* Exercise goal:
How many lines in the records below include "attack"? Answer with the number only.

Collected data
────────────────────────────────────────

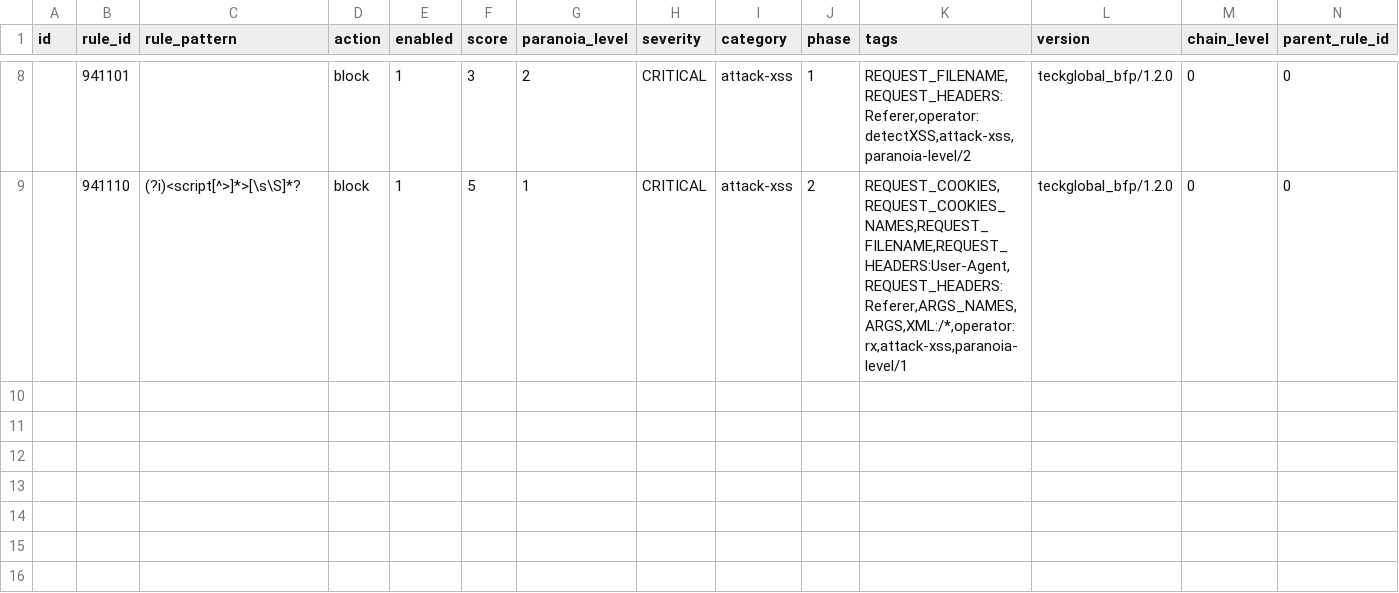
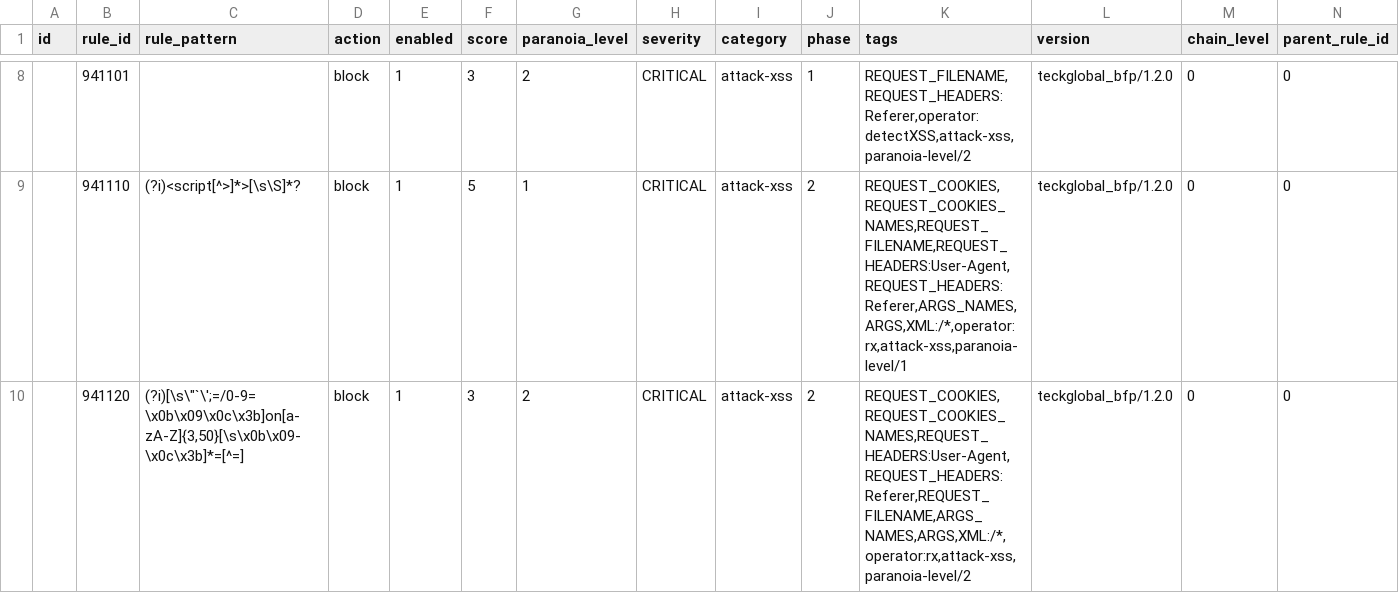
Before and after one commit to teckglobal/teckglobal-bfp-waf-rules, a CSV file: rules/tbfp-waf-rule-941-application-attack-xss.csv, drawn as a sheet; only a part is shown, gaps mark what is left out; rows hold the shown columns only; the diff names each change by its address in the sheet, - before the commit and + after, or states it on an @@ line.

Commit message:
Update tbfp-waf-rule-941-application-attack-xss.csv

```diff
--- a/rules/tbfp-waf-rule-941-application-attack-xss.csv
+++ b/rules/tbfp-waf-rule-941-application-attack-xss.csv
+row 10:  | 941120 | (?i)[\s\"`\';=/0-9=\x0b\x09\x0c\x3b]on[a-zA-Z]{3,50}[\s\x0b\x09-\x0c\x3b]*=[^=] | block | 1 | 3 | 2 | CRITICAL | attack-xss | 2 | REQUEST_COOKIES,REQUEST_COOKIES_NAMES,REQUEST_HEADERS:User-Agent,REQUEST_HEADERS:Referer,REQUEST_FILENAME,ARGS_NAMES,ARGS,XML:/*,operator:rx,attack-xss,paranoia-level/2 | teckglobal_bfp/1.2.0 | 0 | 0
```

────────────────────────────────────────

* Solution for this task:
5